Directions | Repeat the listing word for word. Leave every picture out.

Records provided |
----------------------------------------

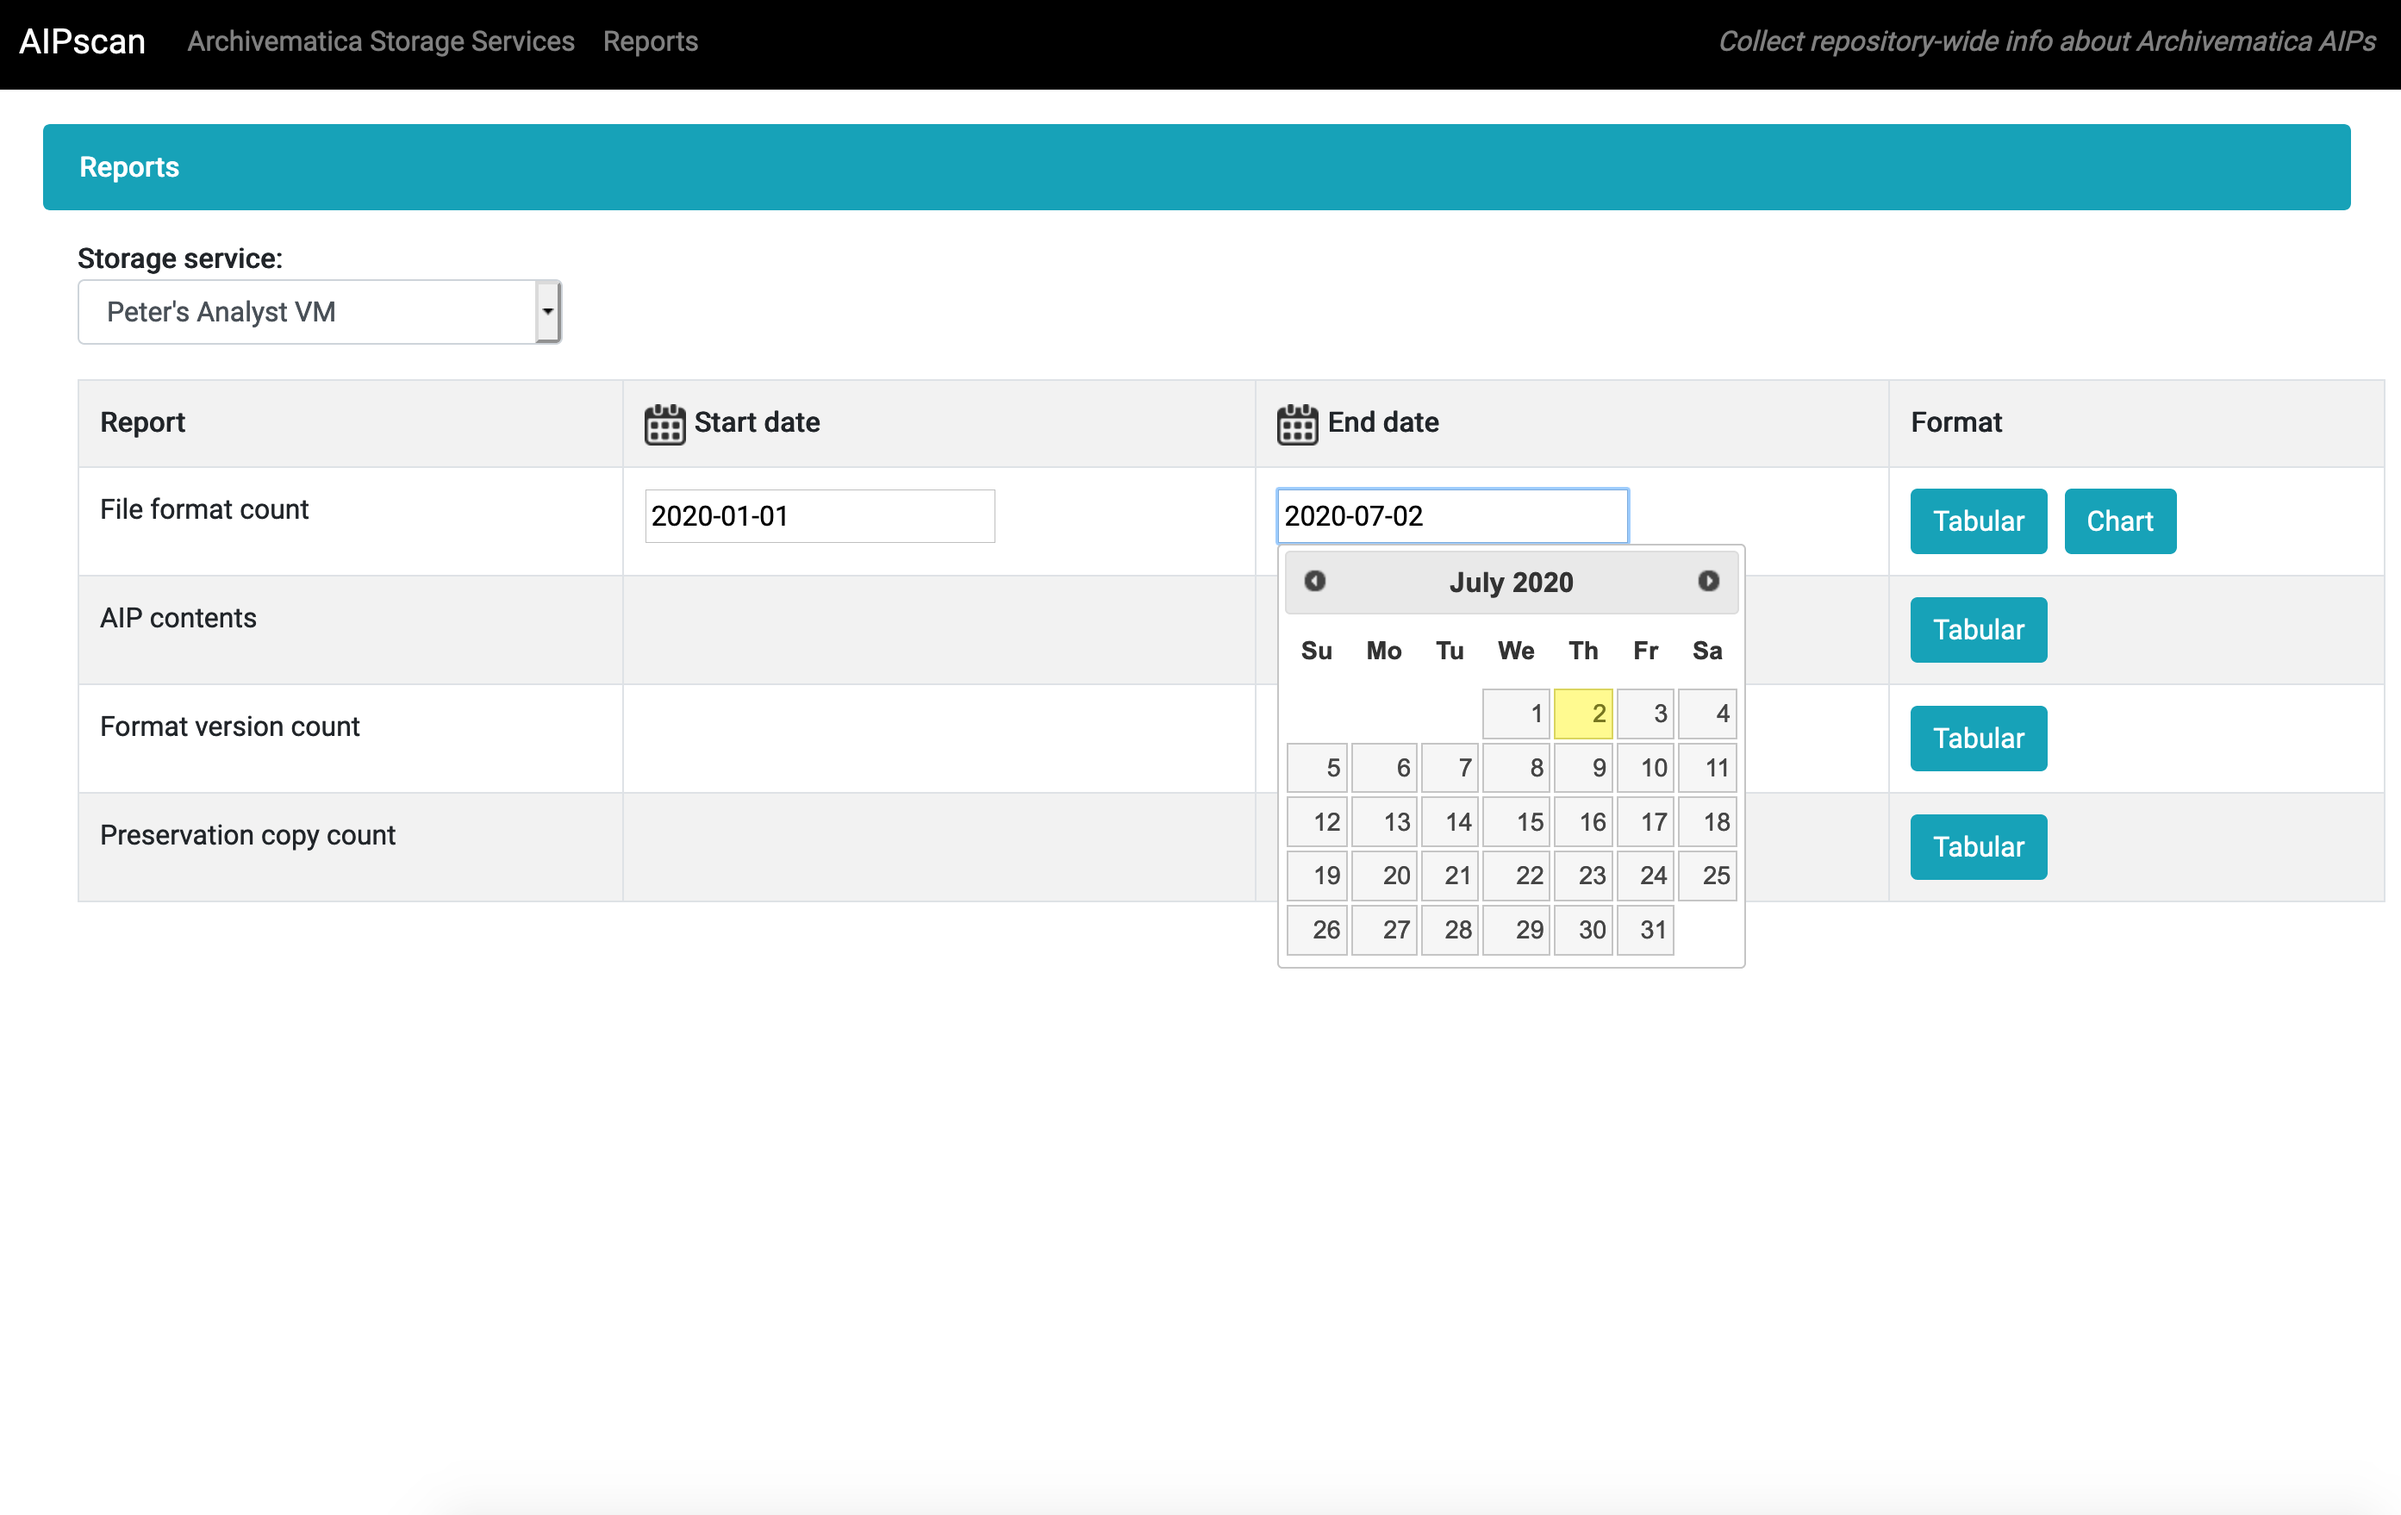
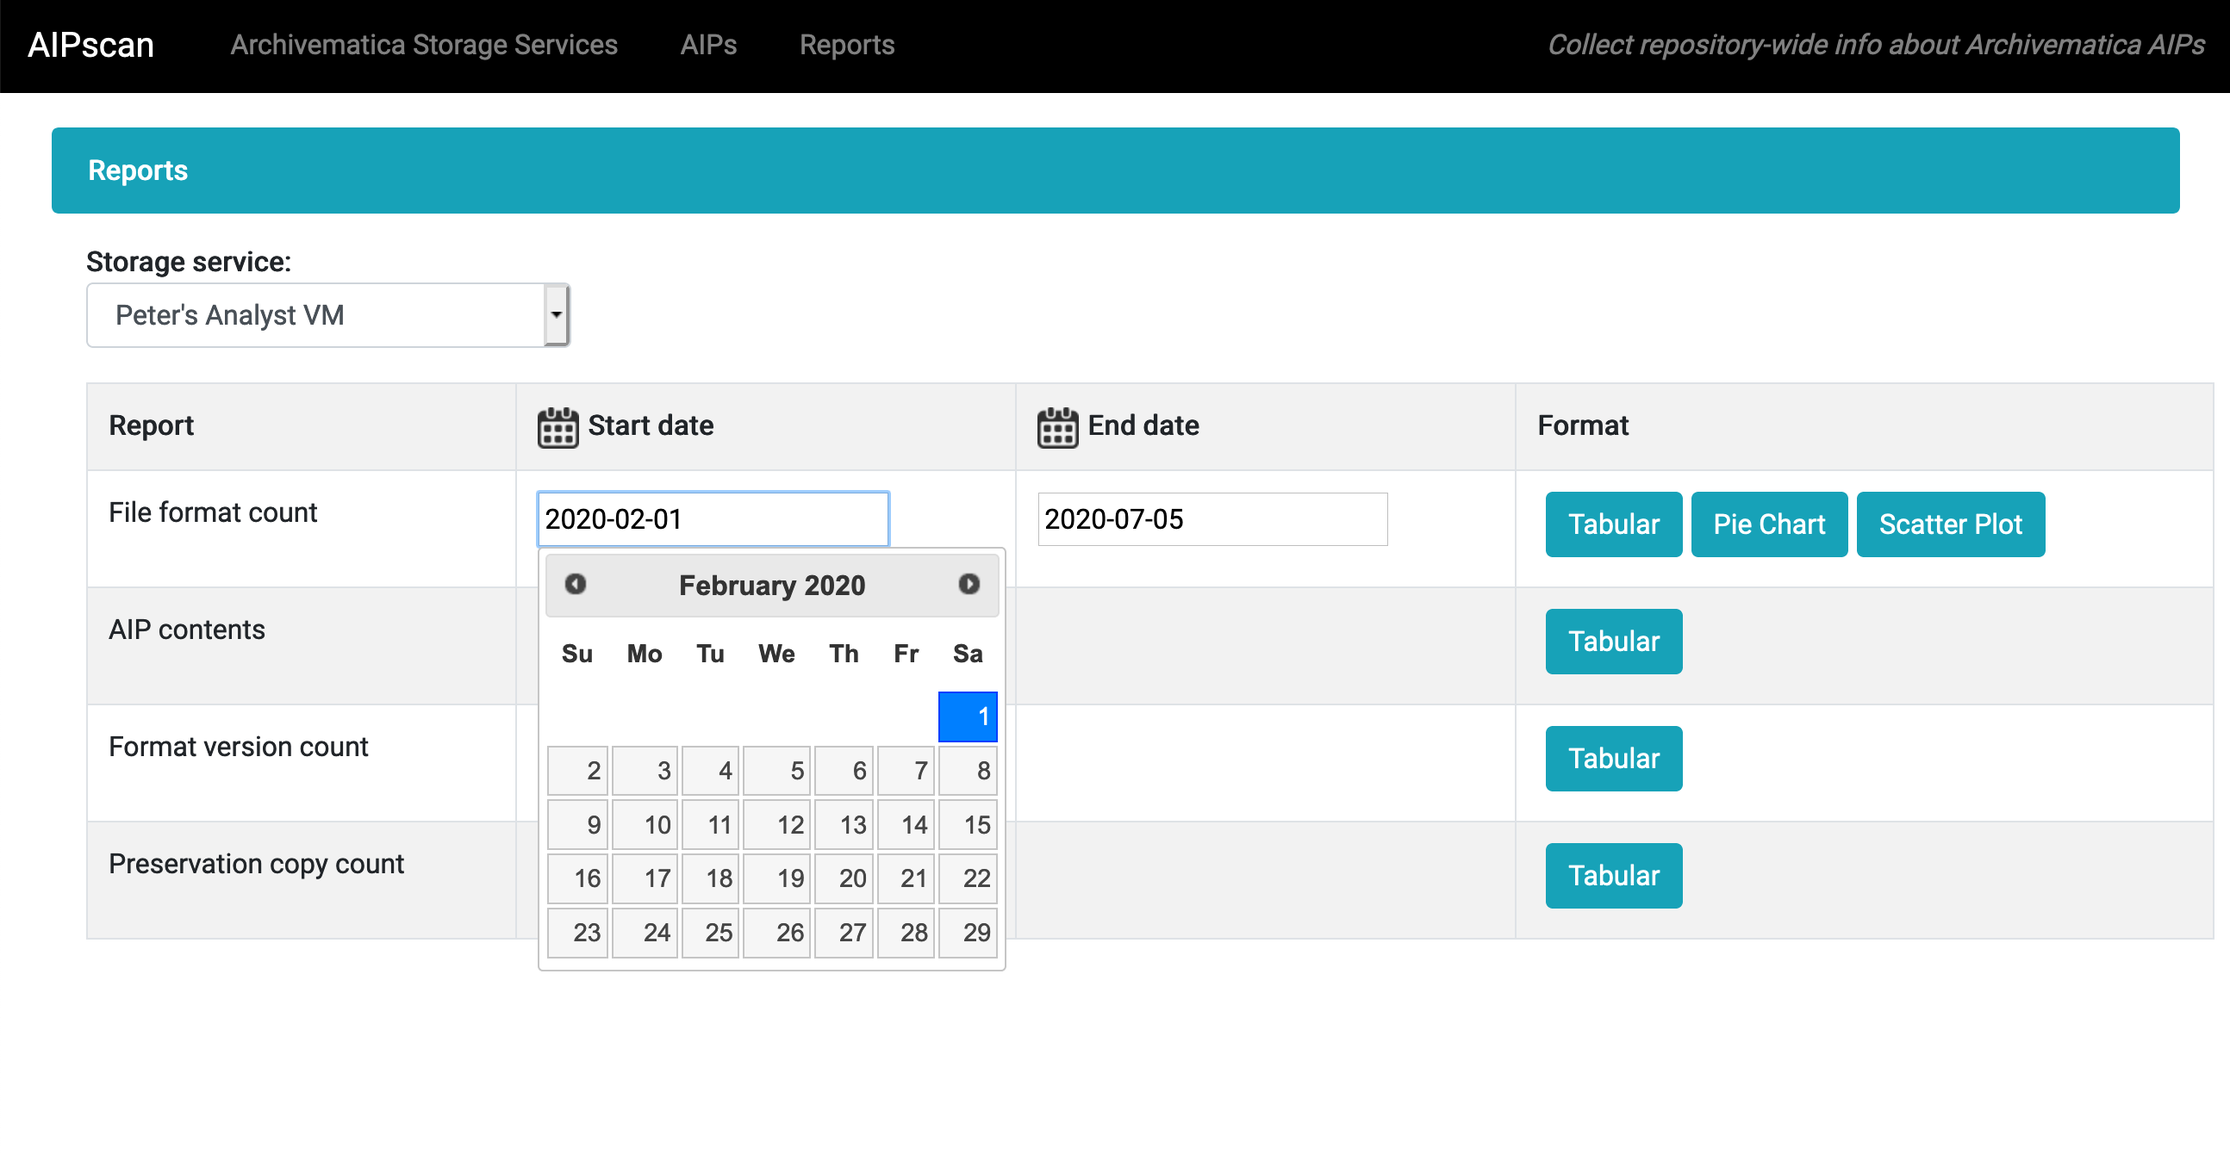
update screencaps
(cherry picked from commit 7874f7b1d78e03dd42939a0148042d9dfcfbebb3)

diff --git a/readme.md b/readme.md
@@ -7,7 +7,7 @@ Collect repository-wide info about [Archivematica](https://archivematica.org) Ar
 
 ![screencap3](screencaps/aipscan_select_report.png)
 
-![screencap4](screencaps/aipscan_piechart_report.png)
+![screencap4](screencaps/aipscan_scatterplot_report.png)
 
 
 # Installation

----------------------------------------

Written solution |
update screencaps
(cherry picked from commit 7874f7b1d78e03dd42939a0148042d9dfcfbebb3)

diff --git a/readme.md b/readme.md
@@ -7,7 +7,7 @@ Collect repository-wide info about [Archivematica](https://archivematica.org) Ar
 
 ![screencap3](screencaps/aipscan_select_report.png)
 
-![screencap4](screencaps/aipscan_piechart_report.png)
+![screencap4](screencaps/aipscan_scatterplot_report.png)
 
 
 # Installation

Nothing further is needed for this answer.